### TASK TO CARRY OUT
Whatever the records below hold, copy it all out exactly.

[Source data]
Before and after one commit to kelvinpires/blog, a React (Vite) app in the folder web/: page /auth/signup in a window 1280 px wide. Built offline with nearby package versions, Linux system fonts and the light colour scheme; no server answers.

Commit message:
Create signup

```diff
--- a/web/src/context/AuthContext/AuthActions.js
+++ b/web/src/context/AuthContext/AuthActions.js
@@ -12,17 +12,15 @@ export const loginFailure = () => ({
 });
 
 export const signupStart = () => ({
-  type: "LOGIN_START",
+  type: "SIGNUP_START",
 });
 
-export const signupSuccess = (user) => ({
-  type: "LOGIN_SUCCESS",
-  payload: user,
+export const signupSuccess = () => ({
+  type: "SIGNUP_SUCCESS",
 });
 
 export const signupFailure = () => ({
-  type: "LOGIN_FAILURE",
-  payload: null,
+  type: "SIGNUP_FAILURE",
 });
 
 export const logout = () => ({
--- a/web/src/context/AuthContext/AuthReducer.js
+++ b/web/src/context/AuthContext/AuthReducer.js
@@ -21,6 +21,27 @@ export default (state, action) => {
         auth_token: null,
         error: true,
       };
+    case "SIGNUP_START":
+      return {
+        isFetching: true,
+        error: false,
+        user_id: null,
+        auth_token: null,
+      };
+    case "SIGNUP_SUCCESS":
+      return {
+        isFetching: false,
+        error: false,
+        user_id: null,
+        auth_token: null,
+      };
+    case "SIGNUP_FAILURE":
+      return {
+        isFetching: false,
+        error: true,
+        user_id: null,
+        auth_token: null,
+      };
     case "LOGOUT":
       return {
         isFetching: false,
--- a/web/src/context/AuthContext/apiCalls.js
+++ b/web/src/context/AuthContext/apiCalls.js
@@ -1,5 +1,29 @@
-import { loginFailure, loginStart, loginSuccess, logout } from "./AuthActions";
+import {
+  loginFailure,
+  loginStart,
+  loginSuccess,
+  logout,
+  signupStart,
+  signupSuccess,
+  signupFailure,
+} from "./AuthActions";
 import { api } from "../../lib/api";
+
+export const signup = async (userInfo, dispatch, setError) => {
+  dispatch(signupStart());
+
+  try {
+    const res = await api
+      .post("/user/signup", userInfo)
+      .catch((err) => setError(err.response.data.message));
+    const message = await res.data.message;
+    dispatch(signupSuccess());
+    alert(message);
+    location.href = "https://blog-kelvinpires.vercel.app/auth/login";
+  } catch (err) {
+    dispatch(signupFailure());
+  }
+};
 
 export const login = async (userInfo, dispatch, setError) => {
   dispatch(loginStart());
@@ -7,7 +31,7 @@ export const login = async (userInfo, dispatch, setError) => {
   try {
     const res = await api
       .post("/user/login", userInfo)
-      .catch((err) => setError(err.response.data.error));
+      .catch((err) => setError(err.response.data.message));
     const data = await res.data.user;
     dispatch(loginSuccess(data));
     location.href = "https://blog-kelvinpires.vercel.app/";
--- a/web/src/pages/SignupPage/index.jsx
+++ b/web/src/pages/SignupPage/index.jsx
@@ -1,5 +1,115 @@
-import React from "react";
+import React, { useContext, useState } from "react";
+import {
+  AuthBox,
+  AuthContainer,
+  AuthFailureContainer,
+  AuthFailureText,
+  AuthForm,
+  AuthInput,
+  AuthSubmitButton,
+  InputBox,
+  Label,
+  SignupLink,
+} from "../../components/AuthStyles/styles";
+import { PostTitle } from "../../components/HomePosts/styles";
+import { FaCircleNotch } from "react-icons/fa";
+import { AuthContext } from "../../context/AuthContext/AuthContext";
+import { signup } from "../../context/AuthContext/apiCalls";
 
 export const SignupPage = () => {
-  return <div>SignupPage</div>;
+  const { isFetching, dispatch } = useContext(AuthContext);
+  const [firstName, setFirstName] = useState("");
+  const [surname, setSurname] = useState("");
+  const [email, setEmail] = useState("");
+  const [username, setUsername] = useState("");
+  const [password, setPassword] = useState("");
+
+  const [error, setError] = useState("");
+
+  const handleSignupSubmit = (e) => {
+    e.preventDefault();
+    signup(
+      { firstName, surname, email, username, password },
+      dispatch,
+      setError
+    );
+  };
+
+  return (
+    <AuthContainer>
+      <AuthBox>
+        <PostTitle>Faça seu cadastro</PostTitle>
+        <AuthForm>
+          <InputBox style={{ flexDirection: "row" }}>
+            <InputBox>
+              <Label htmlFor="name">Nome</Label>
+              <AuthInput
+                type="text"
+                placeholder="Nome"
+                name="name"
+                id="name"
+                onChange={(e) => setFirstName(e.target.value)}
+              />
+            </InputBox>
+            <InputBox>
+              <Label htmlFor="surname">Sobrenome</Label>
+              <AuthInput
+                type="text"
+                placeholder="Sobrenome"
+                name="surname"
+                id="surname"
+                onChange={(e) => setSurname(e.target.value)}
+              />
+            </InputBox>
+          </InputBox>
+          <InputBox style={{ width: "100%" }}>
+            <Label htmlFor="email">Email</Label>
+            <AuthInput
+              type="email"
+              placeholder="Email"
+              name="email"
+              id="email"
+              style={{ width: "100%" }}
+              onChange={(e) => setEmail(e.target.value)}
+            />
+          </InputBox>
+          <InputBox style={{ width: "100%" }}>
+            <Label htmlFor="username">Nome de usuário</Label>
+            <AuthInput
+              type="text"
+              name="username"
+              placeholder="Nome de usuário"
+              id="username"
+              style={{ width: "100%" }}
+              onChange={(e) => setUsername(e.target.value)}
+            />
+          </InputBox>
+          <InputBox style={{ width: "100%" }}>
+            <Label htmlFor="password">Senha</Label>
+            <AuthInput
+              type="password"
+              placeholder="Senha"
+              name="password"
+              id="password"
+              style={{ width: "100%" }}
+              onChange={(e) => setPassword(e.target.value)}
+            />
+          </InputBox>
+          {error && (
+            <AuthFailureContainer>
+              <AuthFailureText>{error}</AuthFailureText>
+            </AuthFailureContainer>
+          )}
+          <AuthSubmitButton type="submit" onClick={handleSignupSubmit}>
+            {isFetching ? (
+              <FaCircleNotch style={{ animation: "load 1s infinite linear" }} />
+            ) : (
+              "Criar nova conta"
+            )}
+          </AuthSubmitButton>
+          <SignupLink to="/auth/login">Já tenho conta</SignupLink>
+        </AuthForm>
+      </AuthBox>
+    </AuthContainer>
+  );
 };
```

### YOUR SOLUTION
Before and after one commit to kelvinpires/blog, a React (Vite) app in the folder web/: page /auth/signup in a window 1280 px wide. Built offline with nearby package versions, Linux system fonts and the light colour scheme; no server answers.

Commit message:
Create signup

```diff
--- a/web/src/context/AuthContext/AuthActions.js
+++ b/web/src/context/AuthContext/AuthActions.js
@@ -12,17 +12,15 @@ export const loginFailure = () => ({
 });
 
 export const signupStart = () => ({
-  type: "LOGIN_START",
+  type: "SIGNUP_START",
 });
 
-export const signupSuccess = (user) => ({
-  type: "LOGIN_SUCCESS",
-  payload: user,
+export const signupSuccess = () => ({
+  type: "SIGNUP_SUCCESS",
 });
 
 export const signupFailure = () => ({
-  type: "LOGIN_FAILURE",
-  payload: null,
+  type: "SIGNUP_FAILURE",
 });
 
 export const logout = () => ({
--- a/web/src/context/AuthContext/AuthReducer.js
+++ b/web/src/context/AuthContext/AuthReducer.js
@@ -21,6 +21,27 @@ export default (state, action) => {
         auth_token: null,
         error: true,
       };
+    case "SIGNUP_START":
+      return {
+        isFetching: true,
+        error: false,
+        user_id: null,
+        auth_token: null,
+      };
+    case "SIGNUP_SUCCESS":
+      return {
+        isFetching: false,
+        error: false,
+        user_id: null,
+        auth_token: null,
+      };
+    case "SIGNUP_FAILURE":
+      return {
+        isFetching: false,
+        error: true,
+        user_id: null,
+        auth_token: null,
+      };
     case "LOGOUT":
       return {
         isFetching: false,
--- a/web/src/context/AuthContext/apiCalls.js
+++ b/web/src/context/AuthContext/apiCalls.js
@@ -1,5 +1,29 @@
-import { loginFailure, loginStart, loginSuccess, logout } from "./AuthActions";
+import {
+  loginFailure,
+  loginStart,
+  loginSuccess,
+  logout,
+  signupStart,
+  signupSuccess,
+  signupFailure,
+} from "./AuthActions";
 import { api } from "../../lib/api";
+
+export const signup = async (userInfo, dispatch, setError) => {
+  dispatch(signupStart());
+
+  try {
+    const res = await api
+      .post("/user/signup", userInfo)
+      .catch((err) => setError(err.response.data.message));
+    const message = await res.data.message;
+    dispatch(signupSuccess());
+    alert(message);
+    location.href = "https://blog-kelvinpires.vercel.app/auth/login";
+  } catch (err) {
+    dispatch(signupFailure());
+  }
+};
 
 export const login = async (userInfo, dispatch, setError) => {
   dispatch(loginStart());
@@ -7,7 +31,7 @@ export const login = async (userInfo, dispatch, setError) => {
   try {
     const res = await api
       .post("/user/login", userInfo)
-      .catch((err) => setError(err.response.data.error));
+      .catch((err) => setError(err.response.data.message));
     const data = await res.data.user;
     dispatch(loginSuccess(data));
     location.href = "https://blog-kelvinpires.vercel.app/";
--- a/web/src/pages/SignupPage/index.jsx
+++ b/web/src/pages/SignupPage/index.jsx
@@ -1,5 +1,115 @@
-import React from "react";
+import React, { useContext, useState } from "react";
+import {
+  AuthBox,
+  AuthContainer,
+  AuthFailureContainer,
+  AuthFailureText,
+  AuthForm,
+  AuthInput,
+  AuthSubmitButton,
+  InputBox,
+  Label,
+  SignupLink,
+} from "../../components/AuthStyles/styles";
+import { PostTitle } from "../../components/HomePosts/styles";
+import { FaCircleNotch } from "react-icons/fa";
+import { AuthContext } from "../../context/AuthContext/AuthContext";
+import { signup } from "../../context/AuthContext/apiCalls";
 
 export const SignupPage = () => {
-  return <div>SignupPage</div>;
+  const { isFetching, dispatch } = useContext(AuthContext);
+  const [firstName, setFirstName] = useState("");
+  const [surname, setSurname] = useState("");
+  const [email, setEmail] = useState("");
+  const [username, setUsername] = useState("");
+  const [password, setPassword] = useState("");
+
+  const [error, setError] = useState("");
+
+  const handleSignupSubmit = (e) => {
+    e.preventDefault();
+    signup(
+      { firstName, surname, email, username, password },
+      dispatch,
+      setError
+    );
+  };
+
+  return (
+    <AuthContainer>
+      <AuthBox>
+        <PostTitle>Faça seu cadastro</PostTitle>
+        <AuthForm>
+          <InputBox style={{ flexDirection: "row" }}>
+            <InputBox>
+              <Label htmlFor="name">Nome</Label>
+              <AuthInput
+                type="text"
+                placeholder="Nome"
+                name="name"
+                id="name"
+                onChange={(e) => setFirstName(e.target.value)}
+              />
+            </InputBox>
+            <InputBox>
+              <Label htmlFor="surname">Sobrenome</Label>
+              <AuthInput
+                type="text"
+                placeholder="Sobrenome"
+                name="surname"
+                id="surname"
+                onChange={(e) => setSurname(e.target.value)}
+              />
+            </InputBox>
+          </InputBox>
+          <InputBox style={{ width: "100%" }}>
+            <Label htmlFor="email">Email</Label>
+            <AuthInput
+              type="email"
+              placeholder="Email"
+              name="email"
+              id="email"
+              style={{ width: "100%" }}
+              onChange={(e) => setEmail(e.target.value)}
+            />
+          </InputBox>
+          <InputBox style={{ width: "100%" }}>
+            <Label htmlFor="username">Nome de usuário</Label>
+            <AuthInput
+              type="text"
+              name="username"
+              placeholder="Nome de usuário"
+              id="username"
+              style={{ width: "100%" }}
+              onChange={(e) => setUsername(e.target.value)}
+            />
+          </InputBox>
+          <InputBox style={{ width: "100%" }}>
+            <Label htmlFor="password">Senha</Label>
+            <AuthInput
+              type="password"
+              placeholder="Senha"
+              name="password"
+              id="password"
+              style={{ width: "100%" }}
+              onChange={(e) => setPassword(e.target.value)}
+            />
+          </InputBox>
+          {error && (
+            <AuthFailureContainer>
+              <AuthFailureText>{error}</AuthFailureText>
+            </AuthFailureContainer>
+          )}
+          <AuthSubmitButton type="submit" onClick={handleSignupSubmit}>
+            {isFetching ? (
+              <FaCircleNotch style={{ animation: "load 1s infinite linear" }} />
+            ) : (
+              "Criar nova conta"
+            )}
+          </AuthSubmitButton>
+          <SignupLink to="/auth/login">Já tenho conta</SignupLink>
+        </AuthForm>
+      </AuthBox>
+    </AuthContainer>
+  );
 };
```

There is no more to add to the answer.